Database launched for burial grounds
HERB BOYD Special to the AmNews | 4/24/2013, 6:25 p.m.
Any mention of African burial grounds automatically brings to mind New York City's historic African Burial Ground, which was unearthed in 1991 during the excavation for the construction of a federal building. More than 400 skeletal remains were uncovered, which incited a massive public outcry.
No excavation or desecration of grave sites is necessary for Fordham University, where the Department of African and African American Studies has embarked on a mission to identify, document and memorialize the burial sites of the enslaved.
Relying mainly on records and information from descendants, property owners, churches, community organizations and concerned citizens, a burial database will be compiled to not only document the site, but to possibly inspire a permanent memorial for the enslaved.
"For scholars and historians, as well as institutions interested in reconstructing the history of American slavery, the database will be a valuable research tool," said a press release from the department. "Once established, a primary goal of the Burial Database Project of Enslaved African Americans will be to create a national burial registry that will be accessible to the public as a genealogical instrument to assist those searching for lost fragments of their personal history."
Key to this quest is the submission of information about local burial grounds, so the department is currently seeking any information pertaining to burial grounds where there have been one or more burials "of persons who died enslaved or were born enslaved and died after emancipation."

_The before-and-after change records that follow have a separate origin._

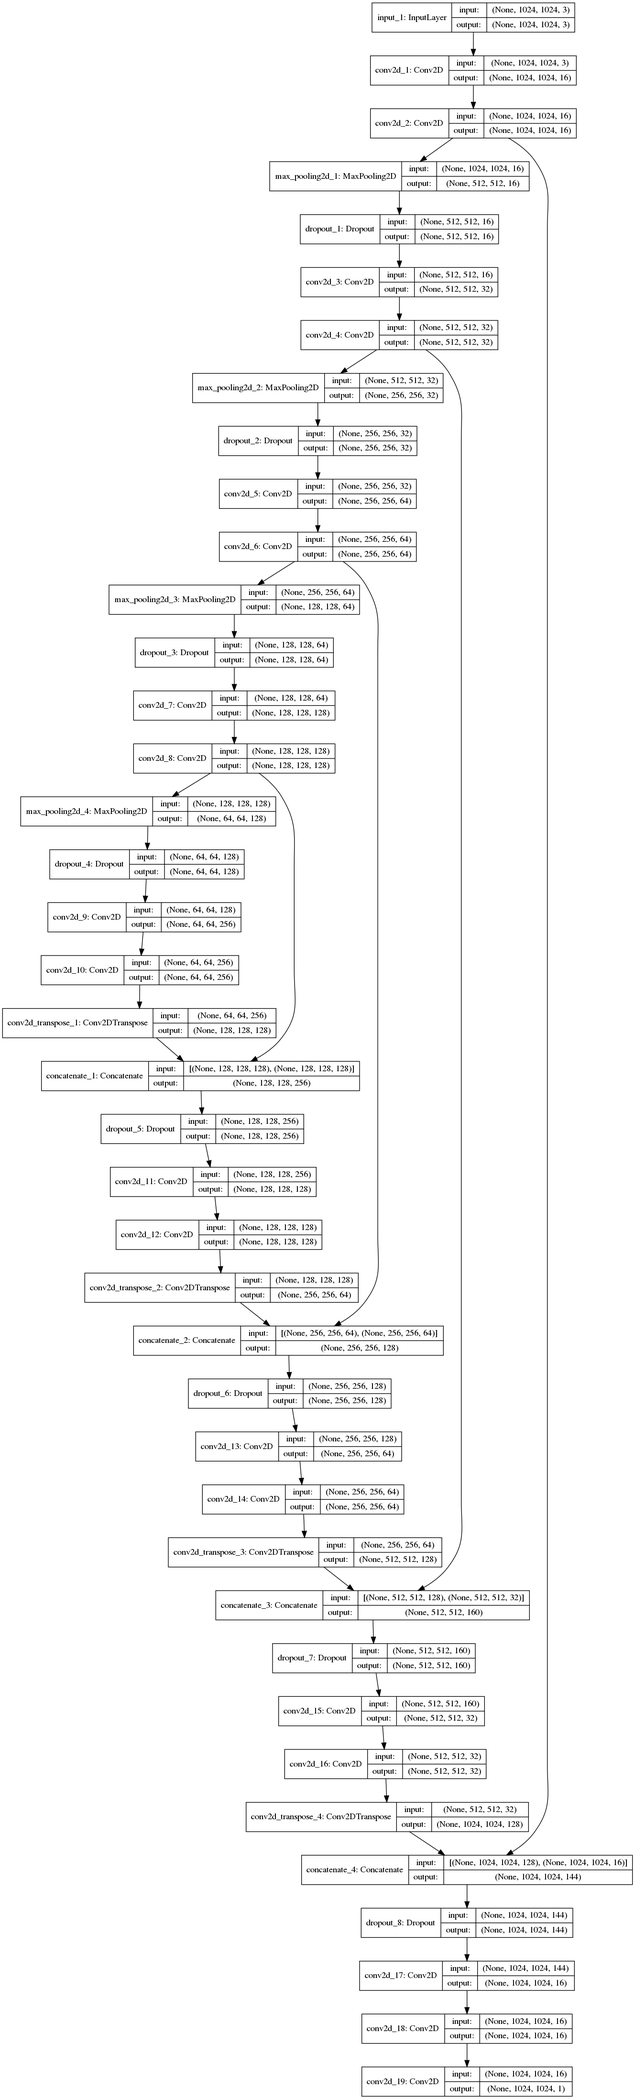
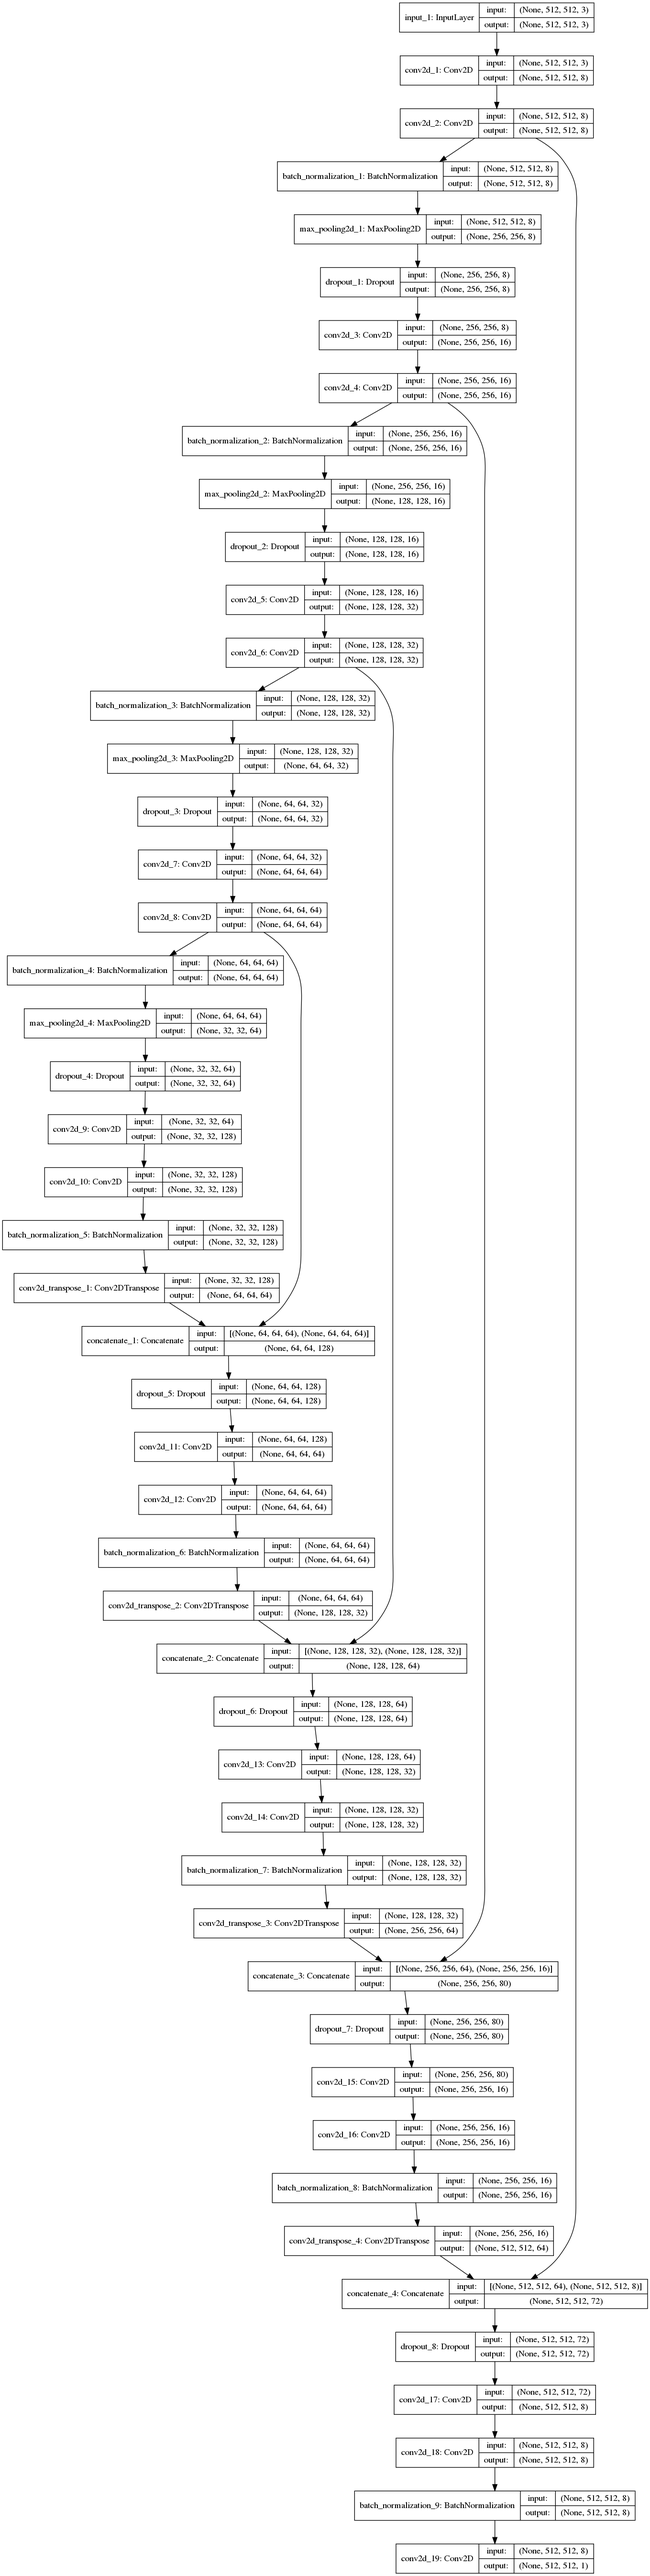
added dice and jaccard coeff

Changed region(s): [[0.0, 0.0, 1.0, 1.0]]

diff --git a/model.py b/model.py
@@ -4,21 +4,42 @@ np.random.seed(42)
 import os
 import cv2
 import pandas as pd
+from models import unet
 import tifffile as tiff
+import keras.backend as K
 from generator import generator
 import matplotlib.pyplot as plt
 from keras.optimizers import Adam
 from keras.utils import plot_model
+from keras.models import load_model
 from utils import get_rgb_img, get_mask
-from keras.models import load_model, Model
+from keras.losses import binary_crossentropy
 from keras.callbacks import TensorBoard, ModelCheckpoint
-from keras.layers import BatchNormalization, Dropout, Concatenate
-from keras.layers import Conv2D, MaxPool2D, Input, Conv2DTranspose, Add
 
 def get_epoch_len(lbl, polygon_path):
     df = pd.read_csv(polygon_path)
     df = df[df['ClassType'] == lbl]
     return len(df)
+
+def jaccard_coef(y_true, y_pred, epsilon = 1e-6):
+    axes = tuple(range(1, len(y_pred.shape)-1))
+
+    num = K.sum(y_pred * y_true, axes)
+    denum = K.sum(y_true + y_pred - y_pred * y_true)
+
+    return K.mean(num / (denum + epsilon))
+
+def dice_coef(y_true, y_pred, epsilon = 1e-6):
+    axes = tuple(range(1, len(y_pred.shape)-1))
+
+    num = 2. * K.sum(y_pred * y_true, axes)
+    denum = K.sum(K.square(y_pred) + K.square(y_true), axes)
+
+    return 1 - K.mean(num / (denum + epsilon))
+
+def loss(y_true, y_pred):
+    #return binary_crossentropy(y_true, y_pred) - K.log(jaccard_coef(y_true, y_pred))
+    return dice_coef(y_true, y_pred) + binary_crossentropy(y_true, y_pred)
 
 class network:
     def __init__(self, model_path = None, input_shape = 1024):
@@ -28,64 +49,10 @@ class network:
         if model_path == None:
             self.model = self.create_model()
         else:
-            self.model = load_model(model_path)
+            self.model = load_model(model_path, custom_objects = {'dice_coef' : dice_coef, 'loss' : loss , 'jaccard_coef' : jaccard_coef})
 
     def create_model(self):
-
-        input = Input(shape = self.input_shape)
-        filters = 16
-        #encoder
-        conv_1 = Conv2D(filters, (3, 3), padding = 'same', activation = 'relu')(input)
-        conv_2 = Conv2D(filters, (3, 3), padding = 'same', activation = 'relu')(conv_1)
-        pool_1 = MaxPool2D((2, 2))(conv_2)
-        drop_1 = Dropout(0.5)(pool_1)
-
-        conv_3 = Conv2D(filters * 2, (3, 3), padding = 'same', activation = 'relu')(drop_1)
-        conv_4 = Conv2D(filters * 2, (3, 3), padding = 'same', activation = 'relu')(conv_3)
-        pool_2 = MaxPool2D((2, 2))(conv_4)
-        drop_2 = Dropout(0.5)(pool_2)
-
-        conv_5 = Conv2D(filters * 4, (3, 3), padding = 'same', activation = 'relu')(drop_2)
-        conv_6 = Conv2D(filters * 4, (3, 3), padding = 'same', activation = 'relu')(conv_5)
-        pool_3 = MaxPool2D((2, 2))(conv_6)
-        drop_3 = Dropout(0.5)(pool_3)
-
-        conv_7 = Conv2D(filters * 8, (3, 3), padding = 'same', activation = 'relu')(drop_3)
-        conv_8 = Conv2D(filters * 8, (3, 3), padding = 'same', activation = 'relu')(conv_7)
-        pool_4 = MaxPool2D((2, 2))(conv_8)
-        drop_4 = Dropout(0.5)(pool_4)
-
-        #bridge
-        conv_b1 = Conv2D(filters * 16, (3, 3), padding = 'same', activation = 'relu')(drop_4)
-        conv_b2 = Conv2D(filters * 16, (3, 3), padding = 'same', activation = 'relu')(conv_b1)
-
-        #decoder
-        upsm_1 = Conv2DTranspose(filters * 8, (3, 3), strides = (2, 2), padding = 'same')(conv_b2)
-        concat_3 = Concatenate()([upsm_1, conv_8])
-        drop_5 = Dropout(0.5)(concat_3)
-        conv_9 = Conv2D(filters * 8, (3, 3), padding = 'same', activation = 'relu')(drop_5)
-        conv_10 = Conv2D(filters * 8, (3, 3), padding = 'same', activation = 'relu')(conv_9)
-
-        upsm_2 = Conv2DTranspose(filters * 4, (3, 3), strides = (2, 2), padding = 'same')(conv_10)
-        concat_4 = Concatenate()([upsm_2, conv_6])
-        drop_6 = Dropout(0.5)(concat_4)
-        conv_11 = Conv2D(filters * 4, (3, 3), padding = 'same', activation = 'relu')(drop_6)
-        conv_12 = Conv2D(filters * 4, (3, 3), padding = 'same', activation = 'relu')(conv_11)
-
-        upsm_3 = Conv2DTranspose(filters * 8, (3, 3), strides = (2, 2), padding = 'same')(conv_12)
-        concat_5 = Concatenate()([upsm_3, conv_4])
-        drop_7 = Dropout(0.5)(concat_5)
-        conv_13 = Conv2D(filters * 2, (3, 3), padding = 'same', activation = 'relu')(drop_7)
-        conv_14 = Conv2D(filters * 2, (3, 3), padding = 'same', activation = 'relu')(conv_13)
-
-        upsm_4 = Conv2DTranspose(filters * 8, (3, 3), strides = (2, 2), padding = 'same')(conv_14)
-        concat_6 = Concatenate()([upsm_4, conv_2])
-        drop_8 = Dropout(0.5)(concat_6)
-        conv_15 = Conv2D(filters * 1, (3, 3), padding = 'same', activation = 'relu')(drop_8)
-        conv_16 = Conv2D(filters * 1, (3, 3), padding = 'same', activation = 'relu')(conv_15)
-        output = Conv2D(1, (1, 1), padding = 'same', activation = 'sigmoid')(conv_16)
-
-        net = Model(input, output)
+        net = unet.get_model(self.input_shape)
         net.summary()
         plot_model(net, 'model.png', show_shapes = True)
 
@@ -95,7 +62,7 @@ class network:
 
         train_gen = generator(lbl, img_path = train_path, polygon_path = polygon_path, scaler_path = scaler_path, bs = int(bs), input_shape = self.input_shape)
 
-        self.model.compile(loss = 'binary_crossentropy', optimizer = Adam(lr = lr, decay = lr // epochs), metrics = ['mae'])
+        self.model.compile(loss = dice_coef, optimizer = Adam(lr = lr, decay = lr // epochs), metrics = ['binary_crossentropy', dice_coef, jaccard_coef])
         #self.model.compile(loss = 'mae', optimizer = 'adadelta', metrics = ['mse'])
         #self.model.compile(loss = 'mae', optimizer = RAdam(), metrics = ['mse'])
 

diff --git a/models/unet.py b/models/unet.py
@@ -1,0 +1,70 @@
+from keras.models import Model
+from keras.layers import BatchNormalization, Dropout, Concatenate
+from keras.layers import Conv2D, MaxPool2D, Input, Conv2DTranspose, Add
+
+def get_model(input_shape):
+    input = Input(shape = input_shape)
+    filters = 8
+    #encoder
+    conv_1 = Conv2D(filters, (3, 3), padding = 'same', activation = 'relu')(input)
+    conv_2 = Conv2D(filters, (3, 3), padding = 'same', activation = 'relu')(conv_1)
+    BN1 = BatchNormalization()(conv_2)
+    pool_1 = MaxPool2D((2, 2))(BN1)
+    drop_1 = Dropout(0.25)(pool_1)
+
+    conv_3 = Conv2D(filters * 2, (3, 3), padding = 'same', activation = 'relu')(drop_1)
+    conv_4 = Conv2D(filters * 2, (3, 3), padding = 'same', activation = 'relu')(conv_3)
+    BN2 = BatchNormalization()(conv_4)
+    pool_2 = MaxPool2D((2, 2))(BN2)
+    drop_2 = Dropout(0.25)(pool_2)
+
+    conv_5 = Conv2D(filters * 4, (3, 3), padding = 'same', activation = 'relu')(drop_2)
+    conv_6 = Conv2D(filters * 4, (3, 3), padding = 'same', activation = 'relu')(conv_5)
+    BN3 = BatchNormalization()(conv_6)
+    pool_3 = MaxPool2D((2, 2))(BN3)
+    drop_3 = Dropout(0.25)(pool_3)
+
+    conv_7 = Conv2D(filters * 8, (3, 3), padding = 'same', activation = 'relu')(drop_3)
+    conv_8 = Conv2D(filters * 8, (3, 3), padding = 'same', activation = 'relu')(conv_7)
+    BN4 = BatchNormalization()(conv_8)
+    pool_4 = MaxPool2D((2, 2))(BN4)
+    drop_4 = Dropout(0.25)(pool_4)
+
+    #bridge
+    conv_b1 = Conv2D(filters * 16, (3, 3), padding = 'same', activation = 'relu')(drop_4)
+    conv_b2 = Conv2D(filters * 16, (3, 3), padding = 'same', activation = 'relu')(conv_b1)
+    BN5 = BatchNormalization()(conv_b2)
+
+    #decoder
+    upsm_1 = Conv2DTranspose(filters * 8, (3, 3), strides = (2, 2), padding = 'same')(BN5)
+    concat_3 = Concatenate()([upsm_1, conv_8])
+    drop_5 = Dropout(0.5)(concat_3)
+    conv_9 = Conv2D(filters * 8, (3, 3), padding = 'same', activation = 'relu')(drop_5)
+    conv_10 = Conv2D(filters * 8, (3, 3), padding = 'same', activation = 'relu')(conv_9)
+    BN6 = BatchNormalization()(conv_10)
+
+    upsm_2 = Conv2DTranspose(filters * 4, (3, 3), strides = (2, 2), padding = 'same')(BN6)
+    concat_4 = Concatenate()([upsm_2, conv_6])
+    drop_6 = Dropout(0.5)(concat_4)
+    conv_11 = Conv2D(filters * 4, (3, 3), padding = 'same', activation = 'relu')(drop_6)
+    conv_12 = Conv2D(filters * 4, (3, 3), padding = 'same', activation = 'relu')(conv_11)
+    BN7 = BatchNormalization()(conv_12)
+
+    upsm_3 = Conv2DTranspose(filters * 8, (3, 3), strides = (2, 2), padding = 'same')(BN7)
+    concat_5 = Concatenate()([upsm_3, conv_4])
+    drop_7 = Dropout(0.5)(concat_5)
+    conv_13 = Conv2D(filters * 2, (3, 3), padding = 'same', activation = 'relu')(drop_7)
+    conv_14 = Conv2D(filters * 2, (3, 3), padding = 'same', activation = 'relu')(conv_13)
+    BN8 = BatchNormalization()(conv_14)
+
+    upsm_4 = Conv2DTranspose(filters * 8, (3, 3), strides = (2, 2), padding = 'same')(BN8)
+    concat_6 = Concatenate()([upsm_4, conv_2])
+    drop_8 = Dropout(0.5)(concat_6)
+    conv_15 = Conv2D(filters * 1, (3, 3), padding = 'same', activation = 'relu')(drop_8)
+    conv_16 = Conv2D(filters * 1, (3, 3), padding = 'same', activation = 'relu')(conv_15)
+    BN9 = BatchNormalization()(conv_16)
+
+    output = Conv2D(1, (1, 1), padding = 'same', activation = 'sigmoid')(BN9)
+
+    net = Model(input, output)
+    return net

diff --git a/op_to_poly.py b/op_to_poly.py
@@ -1,0 +1,44 @@
+import cv2
+import numpy as np
+from collections import defaultdict
+from shapely.geometry import MultiPolygon, Polygon
+
+def poly_from_mask(mask, epsilon = 10.0, min_area = 10.0):
+
+    contours, hierarchy = cv2.findContours(((mask == 1) * 255).astype(np.uint8), cv2.RETR_CCOMP, cv2.CHAIN_APPROX_TC89_KCOS)
+    approx_contours = [cv2.approxPolyDP(cnt, epsilon, True) for cnt in contours]
+
+    if not contours:
+        return MultiPolygon()
+
+    cnt_children = defaultdict(list)
+    child_contours = set()
+    assert hierarchy.shape[0] == 1
+
+    for idx, (_, _, _, parent_idx) in enumerate(hierarchy[0]):
+        if parent_idx != -1:
+            child_contours.add(idx)
+            cnt_children[parent_idx].append(approx_contours[idx])
+
+    all_polygons = []
+    for idx, cnt in enumerate(approx_contours):
+        if idx not in child_contours and cv2.contourArea(cnt) >= min_area:
+            assert cnt.shape[1] == 1
+            poly = Polygon(
+                shell=cnt[:, 0, :],
+                holes=[c[:, 0, :] for c in cnt_children.get(idx, [])
+                       if cv2.contourArea(c) >= min_area])
+            all_polygons.append(poly)
+
+    all_polygons = MultiPolygon(all_polygons)
+    if not all_polygons.is_valid:
+        all_polygons = all_polygons.buffer(0)
+        if all_polygons.type == 'Polygon':
+            all_polygons = MultiPolygon([all_polygons])
+
+    print (all_polygons)
+    return all_polygons
+
+if __name__ == "__main__":
+    mask = cv2.imread("test.jpeg", 0)
+    poly_from_mask(mask)

diff --git a/generator.py b/generator.py
@@ -5,7 +5,7 @@ import numpy as np
 import pandas as pd
 import tifffile as tiff
 from labels import labels
-from utils import stretch_8bit, get_mask
+from utils import get_mask, get_rgb_img
 
 def generator(lbl, img_path = 'dataset/sixteen_band', scaler_path = 'dataset/grid_sizes.csv', polygon_path = 'dataset/train_wkt_v4.csv', bs = 16, input_shape = (512, 512, 3),):
     df_grid = pd.read_csv(scaler_path)
@@ -21,12 +21,7 @@ def generator(lbl, img_path = 'dataset/sixteen_band', scaler_path = 'dataset/gri
             img = tiff.imread(img_path + '_M.tif').transpose(1, 2, 0)
             mask = get_mask(df_grid, df_poly, img_path, img.shape, lbl)
 
-            img_rgb = np.zeros((img.shape[0], img.shape[1], 3))
-
-            img_rgb[:, :, 0] = img[:, :, 1] #blue
-            img_rgb[:, :, 1] = img[:, :, 2] #green
-            img_rgb[:, :, 2] = img[:, :, 4] #red
-            img_rgb = stretch_8bit(img_rgb)
+            img_rgb = get_rgb_img(img)
 
             img_rgb = cv2.resize(img_rgb, input_shape[:2])
             mask = cv2.resize(mask, input_shape[:2])

diff --git a/utils.py b/utils.py
@@ -2,12 +2,12 @@ import cv2
 import numpy as np
 from shapely import wkt, affinity
 
-def stretch_8bit(bands, lower_percent = 2, higher_percent = 98):
+def stretch_8bit(bands, lower_percent = 5, higher_percent = 95):
     out = np.zeros_like(bands)
 
-    for i in range(3):
+    for i in range(bands.shape[2]):
         a = 0
-        b = 255
+        b = 255.0
         c = np.percentile(bands[:, :, i], lower_percent)
         d = np.percentile(bands[:, :, i], higher_percent)
         t = a + (bands[: , :, i] - c) * (b - a) / (d - c)

diff --git a/test_gen.py b/test_gen.py
@@ -5,10 +5,10 @@ import numpy as np
 import matplotlib.pyplot as plt
 
 if __name__ == "__main__":
-    gen = generator(bs = 1, input_shape = (512, 512, 3), lbl = 5)
+    gen = generator(bs = 1, input_shape = (512, 512, 3), lbl = 1)
 
     while True:
         data = next(gen)
-        cv2.imshow("img", data[0][0])
+        #cv2.imshow("img", data[0][0])
         cv2.imshow("mask", data[1][0] * 255.0)
         cv2.waitKey(0)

It makes no difference if the grave site is marked, unmarked or abandoned. Each evaluated submission will receive follow-up communication for verification and complete documentation, the department promised. Moreover, the information is kept confidential and not shared or forwarded to anyone else.
"Understandably, we the living pay very little attention to graveyards and grave sites, except when we bury and erect a tombstone to our parents," said noted photographer Chester Higgins Jr. "But within these small Southern cemeteries lie so much of our history. The knowledge of these post-freedom graves, found in so many small church cemeteries in the South, paints a grid of the history of our people."
To submit information on a grave site, visit www.fordham.edu/academics/programs_at_fordham_/african_and_african_/contact_us_73640.asp, or contact Sandra Arnold at 113 W. 60th St., Lowenstein Building--room 414F. Phone: 212-636-6360, fax: 212-636-7253, email: firstname.lastname@example.org.